Listen to and watch these Identity Theft horror stories...
When someone becomes YOU by stealing your identifying information – particularly your Social Security Number – financially, they can do anything YOU can do.
In 2006, there were 246,035 reported ID thefts. Credit-card fraud represented 25% of ID misuse. Other misuse included:
If you’re already an ID theft victim, this FTC website...
provides detailed information on recovering your identity. As with most disasters, prevention is a lot simpler than the cure.
Here are some steps to take to reduce your odds of becoming an ID theft victim:
1. Secure Your SSN
It belongs in two places… in your head and in a safe. Never give it out unless you are sure of the recipient and why it’s needed.
2. Go Electronic
Receive your financial statements by email to thwart dumpster-divers.
3. Crosscut Shred
Unsolicited credit applications arrive by mail daily. Shred them. Do the same to statements you can’t or don't want to receive electronically.
4. Close Zero-Balance Credit Accounts
In addition to creating new credit accounts, credit card fraud includes changing the statement address of exisiting credit card accounts and then running up the accounts. The true owner never receives a statement.
5. Always Review Account Statements for Irregularities.
6. Monitor Your Credit Report Annually For Free at:
About Credit Freezing -- where you lock and unlock access to your credit report, typically for a fee -- it only protects against new credit application and ONLY IF the creditor happens to check your credit report. And you must remember to place the freeze on your report with all three reporting agencies. If you take the other precautions this one is superfluous.
Tell us about your ID theft experiences.
Greg Moore is the Creator of the Wealth Building System

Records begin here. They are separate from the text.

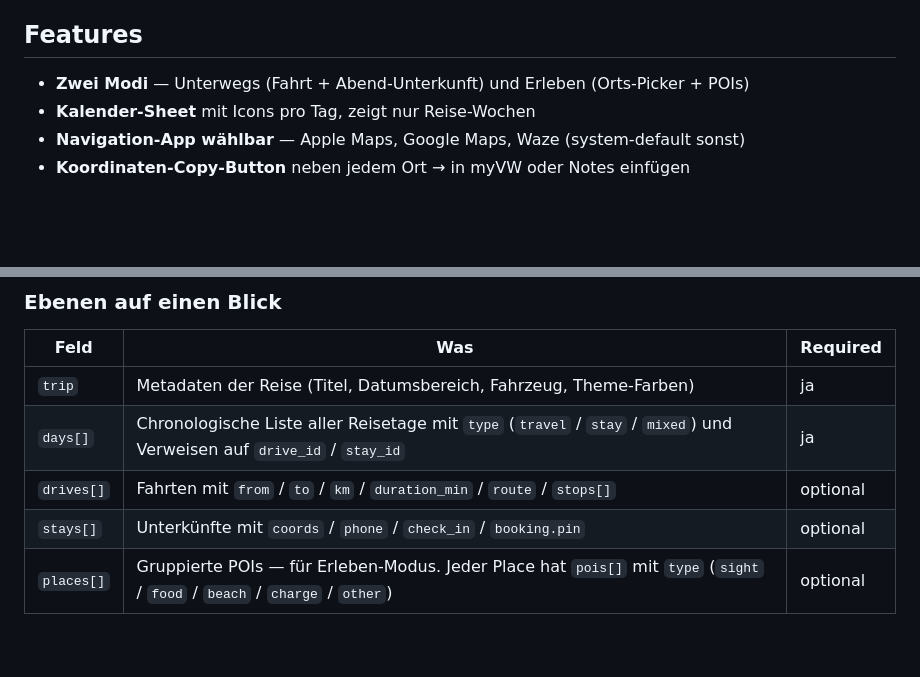
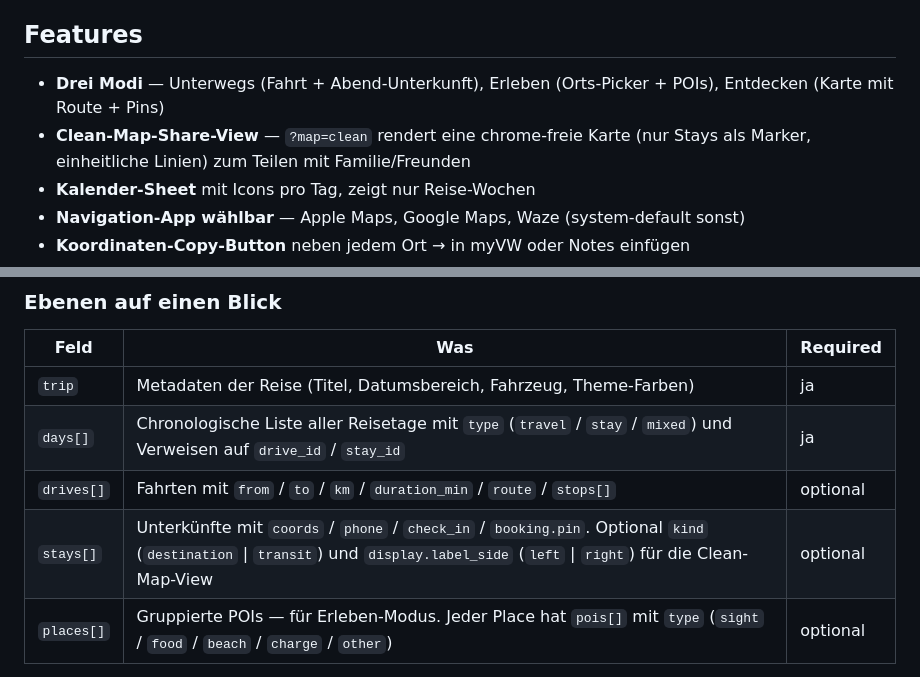
Before and after one commit to michaelstingl/mm-explore, a Markdown page: README.md, 2 parts joined by grey strips. Drawn GitHub-style; blank space fills up the shorter version.

Commit message:
docs: README + CLAUDE.md updates for clean-map view
README: third mode (Entdecken) + clean share view in features,
Stay.kind/display.label_side noted in bundle schema table.

CLAUDE.md: two new gotchas — Leaflet bindTooltip offsetWidth
race condition with custom className (use divIcon instead),
and defensive km-sort on drive.stops before polyline rendering.

Co-Authored-By: Claude Opus 4.7 (1M context) <noreply@anthropic.com>

```diff
--- a/README.md
+++ b/README.md
@@ -29,7 +29,8 @@ Kein Backend, keine Accounts, kein Login. Wer die Gist-URL kennt, sieht die Date
 
 ## Features
 
-- **Zwei Modi** — Unterwegs (Fahrt + Abend-Unterkunft) und Erleben (Orts-Picker + POIs)
+- **Drei Modi** — Unterwegs (Fahrt + Abend-Unterkunft), Erleben (Orts-Picker + POIs), Entdecken (Karte mit Route + Pins)
+- **Clean-Map-Share-View** — `?map=clean` rendert eine chrome-freie Karte (nur Stays als Marker, einheitliche Linien) zum Teilen mit Familie/Freunden
 - **Kalender-Sheet** mit Icons pro Tag, zeigt nur Reise-Wochen
 - **Navigation-App wählbar** — Apple Maps, Google Maps, Waze (system-default sonst)
 - **Koordinaten-Copy-Button** neben jedem Ort → in myVW oder Notes einfügen
@@ -92,7 +93,7 @@ Um in VS Code (oder jedem IDE mit JSON-Schema-Support) Autocomplete + Inline-Val
 | `trip` | Metadaten der Reise (Titel, Datumsbereich, Fahrzeug, Theme-Farben) | ja |
 | `days[]` | Chronologische Liste aller Reisetage mit `type` (`travel` / `stay` / `mixed`) und Verweisen auf `drive_id` / `stay_id` | ja |
 | `drives[]` | Fahrten mit `from` / `to` / `km` / `duration_min` / `route` / `stops[]` | optional |
-| `stays[]` | Unterkünfte mit `coords` / `phone` / `check_in` / `booking.pin` | optional |
+| `stays[]` | Unterkünfte mit `coords` / `phone` / `check_in` / `booking.pin`. Optional `kind` (`destination` \| `transit`) und `display.label_side` (`left` \| `right`) für die Clean-Map-View | optional |
 | `places[]` | Gruppierte POIs — für Erleben-Modus. Jeder Place hat `pois[]` mit `type` (`sight` / `food` / `beach` / `charge` / `other`) | optional |
 
 Referenzielle Integrität (z.B. `day.drive_id` muss in `drives[]` existieren) wird vom Schema dokumentiert aber nicht erzwungen — der App-Code behandelt dangling refs als "not found" ohne Crash.
```
Also changed, not shown: CLAUDE.md (+2 -0 lines).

'DebtIntoWealth -- Lessons from My Journey to Debt Freedom'
'I finally see a light at the end of the tunnel and this
time it's not the train coming at me! My Debt-Free

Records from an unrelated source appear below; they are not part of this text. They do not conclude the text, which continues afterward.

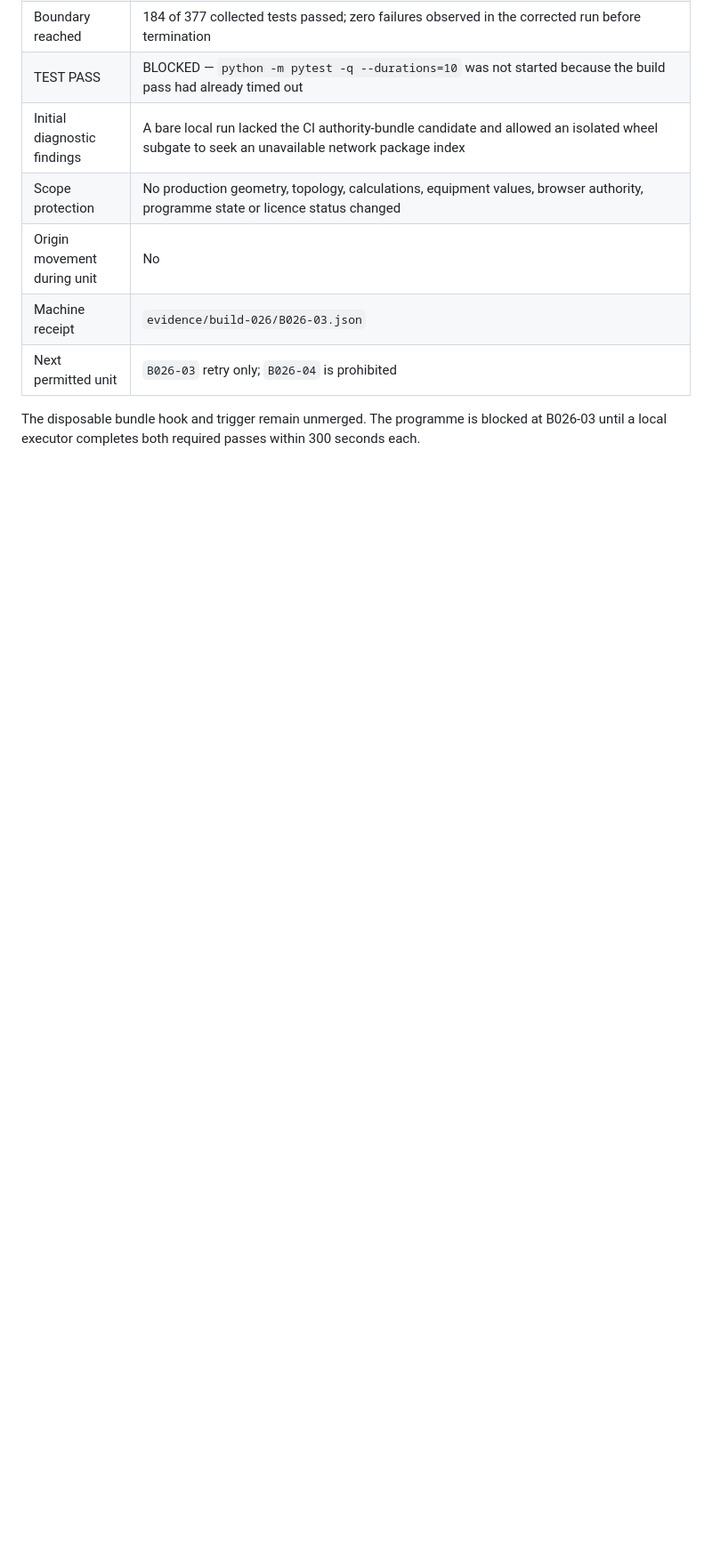
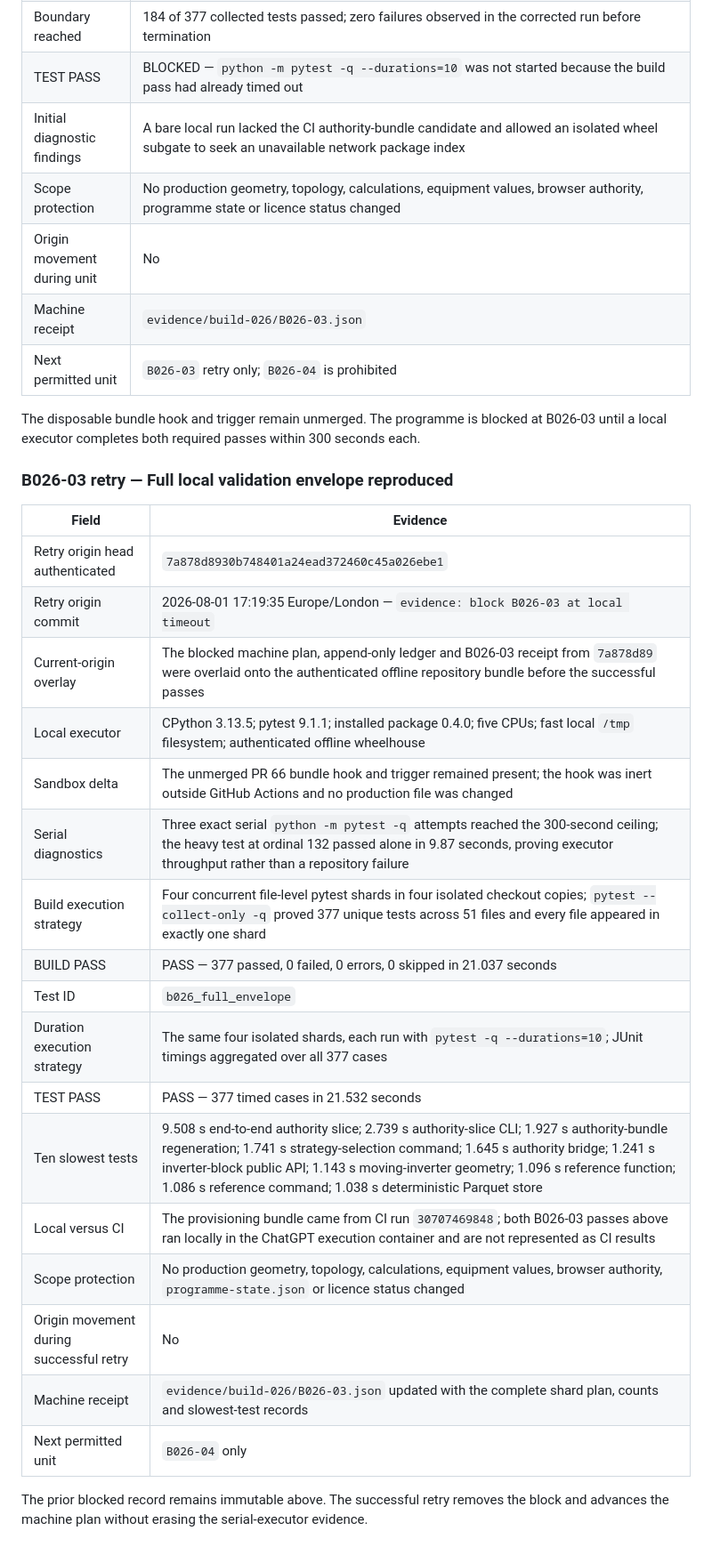
Before and after one commit to Ventusltd/solar-electrical-topology-analysis-engine-text-based, a Markdown page: docs/build-ledger/202608-continuity-and-model-repair.md, the part around the change. Shown at 89% size. Drawn GitHub-style; blank space fills up the shorter version.

Commit message:
docs: record B026-03 successful local retry

```diff
--- a/docs/build-ledger/202608-continuity-and-model-repair.md
+++ b/docs/build-ledger/202608-continuity-and-model-repair.md
@@ -120,3 +120,27 @@ The disposable clean-environment probe remains unmerged. The evidence transition
 | Next permitted unit | `B026-03` retry only; `B026-04` is prohibited |
 
 The disposable bundle hook and trigger remain unmerged. The programme is blocked at B026-03 until a local executor completes both required passes within 300 seconds each.
+
+### B026-03 retry — Full local validation envelope reproduced
+
+| Field | Evidence |
+|---|---|
+| Retry origin head authenticated | `7a878d8930b748401a24ead372460c45a026ebe1` |
+| Retry origin commit | 2026-08-01 17:19:35 Europe/London — `evidence: block B026-03 at local timeout` |
+| Current-origin overlay | The blocked machine plan, append-only ledger and B026-03 receipt from `7a878d89` were overlaid onto the authenticated offline repository bundle before the successful passes |
+| Local executor | CPython 3.13.5; pytest 9.1.1; installed package 0.4.0; five CPUs; fast local `/tmp` filesystem; authenticated offline wheelhouse |
+| Sandbox delta | The unmerged PR 66 bundle hook and trigger remained present; the hook was inert outside GitHub Actions and no production file was changed |
+| Serial diagnostics | Three exact serial `python -m pytest -q` attempts reached the 300-second ceiling; the heavy test at ordinal 132 passed alone in 9.87 seconds, proving executor throughput rather than a repository failure |
+| Build execution strategy | Four concurrent file-level pytest shards in four isolated checkout copies; `pytest --collect-only -q` proved 377 unique tests across 51 files and every file appeared in exactly one shard |
+| BUILD PASS | PASS — 377 passed, 0 failed, 0 errors, 0 skipped in 21.037 seconds |
+| Test ID | `b026_full_envelope` |
+| Duration execution strategy | The same four isolated shards, each run with `pytest -q --durations=10`; JUnit timings aggregated over all 377 cases |
+| TEST PASS | PASS — 377 timed cases in 21.532 seconds |
+| Ten slowest tests | 9.508 s end-to-end authority slice; 2.739 s authority-slice CLI; 1.927 s authority-bundle regeneration; 1.741 s strategy-selection command; 1.645 s authority bridge; 1.241 s inverter-block public API; 1.143 s moving-inverter geometry; 1.096 s reference function; 1.086 s reference command; 1.038 s deterministic Parquet store |
+| Local versus CI | The provisioning bundle came from CI run `30707469848`; both B026-03 passes above ran locally in the ChatGPT execution container and are not represented as CI results |
+| Scope protection | No production geometry, topology, calculations, equipment values, browser authority, `programme-state.json` or licence status changed |
+| Origin movement during successful retry | No |
+| Machine receipt | `evidence/build-026/B026-03.json` updated with the complete shard plan, counts and slowest-test records |
+| Next permitted unit | `B026-04` only |
+
+The prior blocked record remains immutable above. The successful retry removes the block and advances the machine plan without erasing the serial-executor evidence.
```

date for my $54000 is January 2010. That's only 3
years away! Not bad for a single mom with no income
but my own.' -- Dianne D., Texas.
Get LESSON 1 FREE now: